There’s more to digitalisation of marketing than just online

Marketers in manufacturing say that their top two marketing objectives are (1):

  • presenting the quality of the product (or service) effectively;
  • and winning sales leads among prospects.

Now, online tools are great for achieving these objectives. At the last count (2) there were over 5.000 software products for marketing, in categories like Advertising & Promotion, Content & Experience, Social, Relationships, Commerce, Sales and Data Management.

And there are endless opportunities for combining them. So yes, both those objectives can be achieved via online techniques. Tick that box.

The bigger picture

But the fact remains: these are not the only tools in the Marketers box.

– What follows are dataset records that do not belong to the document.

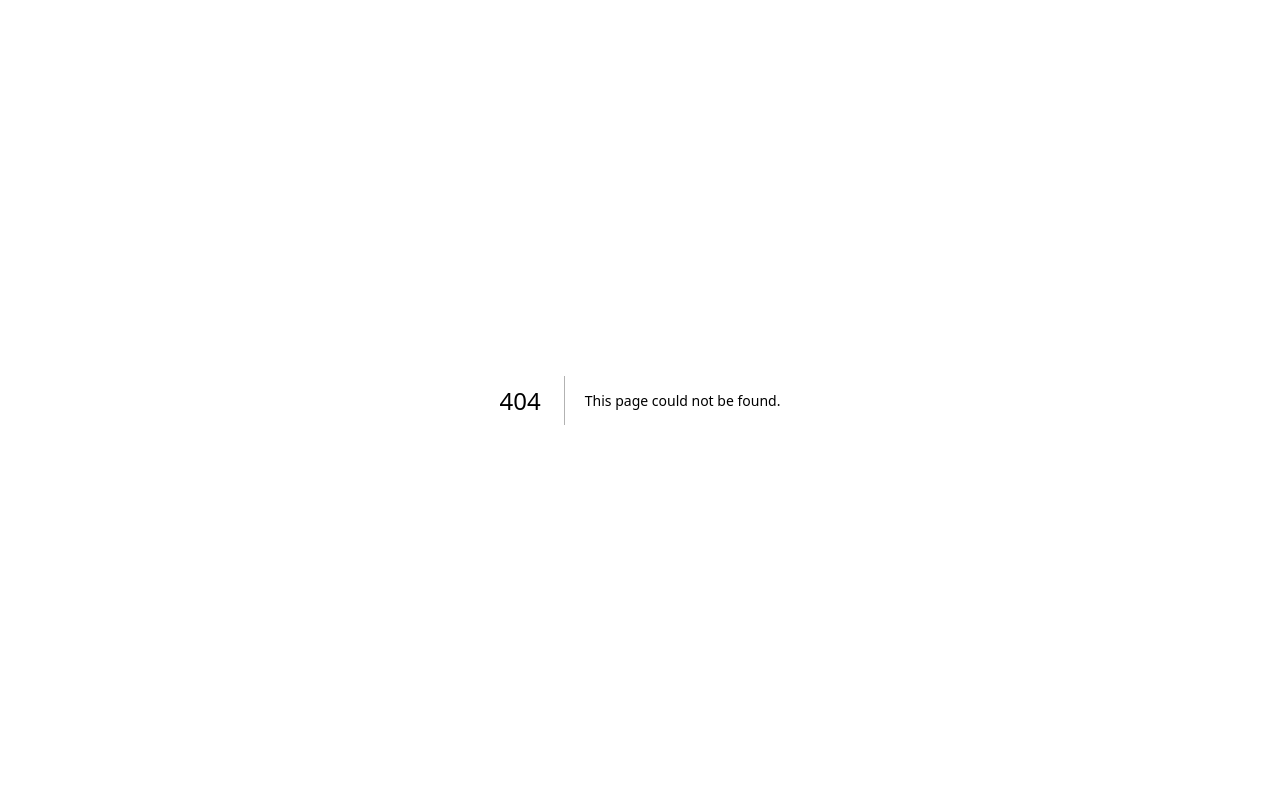
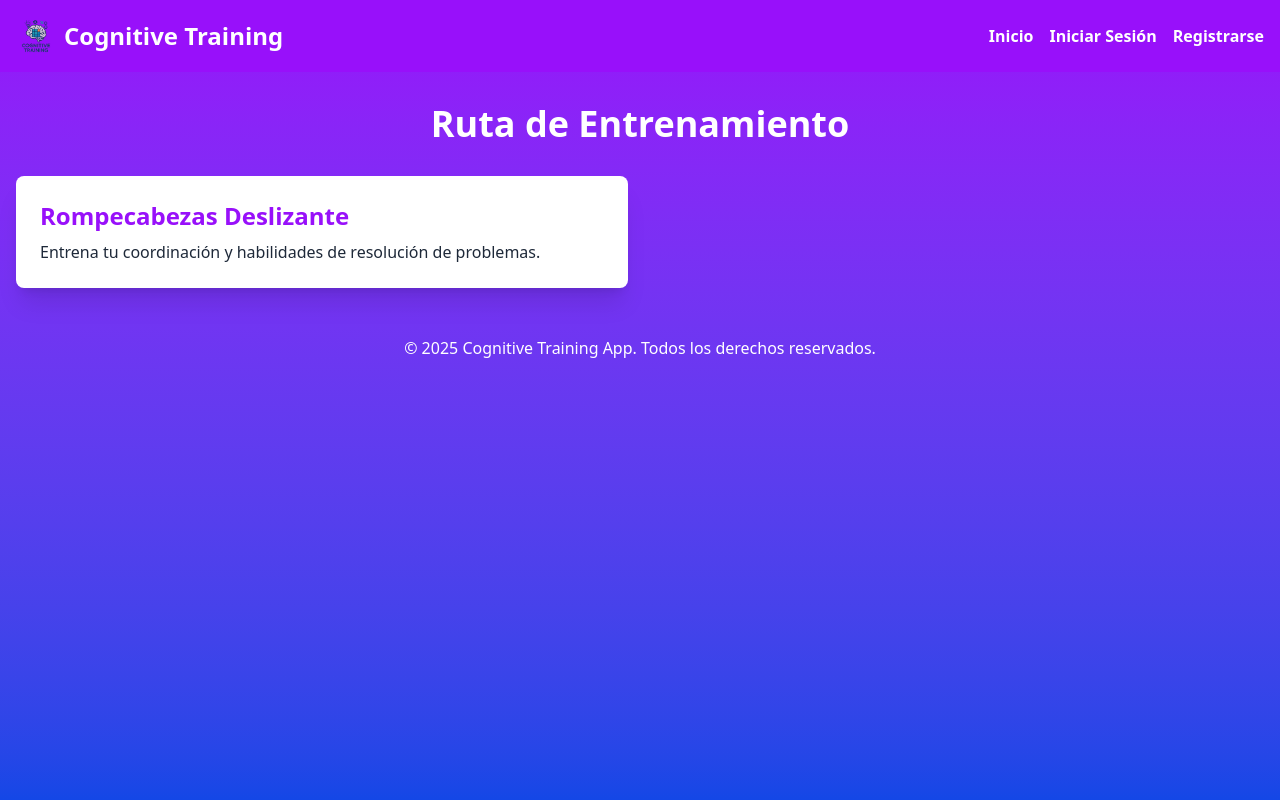
Before and after one commit to UbeimarY/Patrones_Estructura_Proyecto_Final, a Next.js app in the folder frontend/cognitive-training-frontend/: page /training in a window 1280 px wide. Before the commit this address had no page. Built offline with nearby package versions, Linux system fonts and the light colour scheme.

Commit message:
Añadiendo Primer juego de prueba y  vinculandolo con la cuenta del usuario y en la pagina de incio mediante una card

```diff
--- /dev/null
+++ b/frontend/cognitive-training-frontend/src/pages/games/sliding-puzzle.tsx
@@ -0,0 +1,77 @@
+// frontend/cognitive-training-frontend/src/pages/games/sliding-puzzle.tsx
+import { useState } from "react";
+
+const gridSize = 3;
+
+export default function SlidingPuzzle() {
+  // Representamos el tablero como un arreglo de números; 0 representa la casilla en blanco.
+  const [board, setBoard] = useState<number[]>([1, 2, 3, 4, 5, 6, 7, 8, 0]);
+
+  // Dada la posición (índice) en el arreglo, calculamos la fila y columna del tablero.
+  const getPosition = (index: number) => ({
+    row: Math.floor(index / gridSize),
+    col: index % gridSize,
+  });
+
+  // Función para manejar el clic sobre una ficha.
+  const handleTileClick = (index: number) => {
+    const blankIndex = board.indexOf(0);
+    const { row: targetRow, col: targetCol } = getPosition(index);
+    const { row: blankRow, col: blankCol } = getPosition(blankIndex);
+
+    // Solo se permite mover si la ficha clickeada está adyacente (misma fila con diferencia 1 en columna o viceversa)
+    if (
+      (targetRow === blankRow && Math.abs(targetCol - blankCol) === 1) ||
+      (targetCol === blankCol && Math.abs(targetRow - blankRow) === 1)
+    ) {
+      const newBoard = [...board];
+      [newBoard[index], newBoard[blankIndex]] = [newBoard[blankIndex], newBoard[index]];
+      setBoard(newBoard);
+    }
+  };
+
+  // Renderizamos cada ficha; si el número es 0, mostramos una casilla en blanco.
+  const renderTile = (tile: number, idx: number) => {
+    if (tile === 0) {
+      return (
+        <div
+          key={idx}
+          className="flex items-center justify-center w-24 h-24 bg-gray-200 border border-gray-300"
+        >
+          {/* Casilla en blanco */}
+        </div>
+      );
+    } else {
+      return (
+        <div
+          key={idx}
+          onClick={() => handleTileClick(idx)}
+          className="flex items-center justify-center w-24 h-24 bg-purple-300 text-white text-2xl font-bold border border-gray-300 cursor-pointer hover:bg-purple-400 transition"
+        >
+          {tile}
+        </div>
+      );
+    }
+  };
+
+  return (
+    <div className="min-h-screen bg-gradient-to-b from-purple-600 to-blue-700 flex flex-col font-sans">
+      {/* Header */}
+      <header className="p-4">
+        <h1 className="text-white text-3xl font-bold text-center">Rompecabezas Deslizante</h1>
+      </header>
+      {/* Contenido Principal */}
+      <main className="flex-grow flex items-center justify-center">
+        <div className="grid grid-cols-3 gap-2">
+          {board.map((tile, idx) => renderTile(tile, idx))}
+        </div>
+      </main>
+      {/* Footer */}
+      <footer className="p-4 text-center">
+        <p className="text-white text-sm">
+          © {new Date().getFullYear()} Cognitive Training App. All rights reserved.
+        </p>
+      </footer>
+    </div>
+  );
+}
--- a/frontend/cognitive-training-frontend/src/pages/index.tsx
+++ b/frontend/cognitive-training-frontend/src/pages/index.tsx
@@ -1,3 +1,5 @@
+// frontend/cognitive-training-frontend/src/pages/index.tsx
+import Link from 'next/link';
 import Navbar from '../components/Navbar';
 
 export default function Home() {
@@ -7,13 +9,29 @@ export default function Home() {
         <Navbar />
       </header>
       <main className="flex-grow flex flex-col items-center justify-center text-center px-4">
-        <h1 className="text-white text-5xl font-bold mb-4">Bienvenido a Cognitive Training</h1>
+        <h1 className="text-white text-5xl font-bold mb-4">
+          Bienvenido a Cognitive Training
+        </h1>
         <p className="text-white text-xl mb-6">
           Entrena tu mente y mejora tus habilidades cognitivas.
         </p>
+
+        {/* Card del juego integrado en home */}
+        <Link href="/games/sliding-puzzle" passHref>
+          <div className="mt-6 bg-white rounded-xl shadow-lg p-6 w-full max-w-md cursor-pointer hover:shadow-2xl transition transform hover:scale-105">
+            <h2 className="text-purple-600 text-2xl font-bold mb-2">
+              Rompecabezas Deslizante
+            </h2>
+            <p className="text-gray-800">
+              Desafía tu mente con este clásico juego de fichas. ¡Haz clic para jugar!
+            </p>
+          </div>
+        </Link>
       </main>
       <footer className="p-4 text-center">
-        <p className="text-white text-sm">© {new Date().getFullYear()} Cognitive Training App. All rights reserved.</p>
+        <p className="text-white text-sm">
+          © {new Date().getFullYear()} Cognitive Training App. All rights reserved.
+        </p>
       </footer>
     </div>
   );
--- a/frontend/cognitive-training-frontend/src/pages/login.tsx
+++ b/frontend/cognitive-training-frontend/src/pages/login.tsx
@@ -1,3 +1,4 @@
+// frontend/cognitive-training-frontend/src/pages/login.tsx
 import Navbar from '../components/Navbar';
 import { useState } from 'react';
 import { useRouter } from 'next/router';
@@ -21,7 +22,7 @@ export default function Login() {
       if (res.ok) {
         const user = await res.json();
         setUser(user);
-        // Redirige al Home, donde el Navbar mostrará el avatar de perfil
+        // Redirige al Home
         router.push('/');
       } else {
         setError('Credenciales inválidas');
--- /dev/null
+++ b/frontend/cognitive-training-frontend/src/pages/training.tsx
@@ -0,0 +1,33 @@
+// frontend/cognitive-training-frontend/src/pages/training.tsx
+import Link from 'next/link';
+import Navbar from '../components/Navbar';
+
+export default function Training() {
+  return (
+    <div className="min-h-screen bg-gradient-to-b from-purple-600 to-blue-700 font-sans">
+      <Navbar />
+      <main className="container mx-auto px-4 py-8">
+        <h1 className="text-white text-4xl font-bold text-center mb-8">
+          Ruta de Entrenamiento
+        </h1>
+        <div className="grid grid-cols-1 md:grid-cols-2 gap-6">
+          {/* Tarjeta para el juego de Rompecabezas Deslizante */}
+          <Link href="/games/sliding-puzzle">
+            <div className="bg-white rounded-lg shadow-xl p-6 cursor-pointer hover:shadow-2xl transition">
+              <h2 className="text-purple-600 text-2xl font-bold mb-2">
+                Rompecabezas Deslizante
+              </h2>
+              <p className="text-gray-800">
+                Entrena tu coordinación y habilidades de resolución de problemas.
+              </p>
+            </div>
+          </Link>
+          {/* Aquí podrías agregar más tarjetas para otros juegos en el futuro */}
+        </div>
+      </main>
+      <footer className="p-4 text-center text-white">
+        © {new Date().getFullYear()} Cognitive Training App. Todos los derechos reservados.
+      </footer>
+    </div>
+  );
+}
```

Offline communication continues to be vitally important for B2B marketing (3). Articles in the trade press are highly rated as information sources by buyers. Printed materials still have a place in pre-sales and post-sales communications.

Trade shows don’t suit every company. But organisations that do take part in trade shows invest heavily, typically devoting over 40% of their marketing budget to them.

Face to face communication – for the time being at least – continues to be the key element of B2B sales.

Why? Because it is essential for building the business relationship that leads to the sale.

Especially for sales that involve any of the following classic B2B characteristics:

  • technical complexity (expertise of the supplier)
  • company-specific solution (many questions to be answered)
  • high price tag (commitment to the supplier)
  • long-term implications (partnering with the right company?)
  • complex decision processes (impact on multiple departments)

I think the biggest hurdle to the digitalisation of marketing is in our heads. To the person with a hammer in their hand, there is a temptation to treat everything like a nail.

Questions that are prompted by technology, or that focus on technology are most definitely not the questions that help us address business issues.

  • “How do we create a strategy for digital marketing?” describes a lop-sided and incomplete view of the issue.
  • „What can we do with this shiny new tool?“ starts with an assumption that we need this particular tool, that the purpose which this tool addresses should be our main priority at this point in time.

The best questions – the ones that lead us forward – are the ones that seek answers to business objectives independently of technology:

  • „How can we understand and satisfy customer needs more effectively?“
  • “How do we improve our marketing processes for finding / winning / keeping customers?”

If we formulate the question this way we are more likely to select and use technology in an effective manner.

So our first priority is to develop a clear vision of what we want to achieve. Once we have that, we can explore the most appropriate technologies for implementation. For example:

  • „how do we structure offline interactions with prospects and customers so that they generate data that can be measured and analysed?“
  • “how can we combine the data from both online and offline interactions to create more efficient / effective marketing processes?”

The expression „form follows function“ sums up centuries of experience in architecture and design. I believe Marketers today need a similar credo.

Technology follows business objectives“ reminds us to focus on the goals, rather than being distracted by the means.


(1) „Marketingstudie im technischen Mittelstand – Maschinenbau“, Saxoprint Branchenbericht 2016, Seite 8

(2) Over 5.000 at the last count by Scott Brinker:

(3) „Marketingstudie im technischen Mittelstand – Maschinenbau“, Saxoprint Branchenbericht 2016, Seite 12, 14 und 17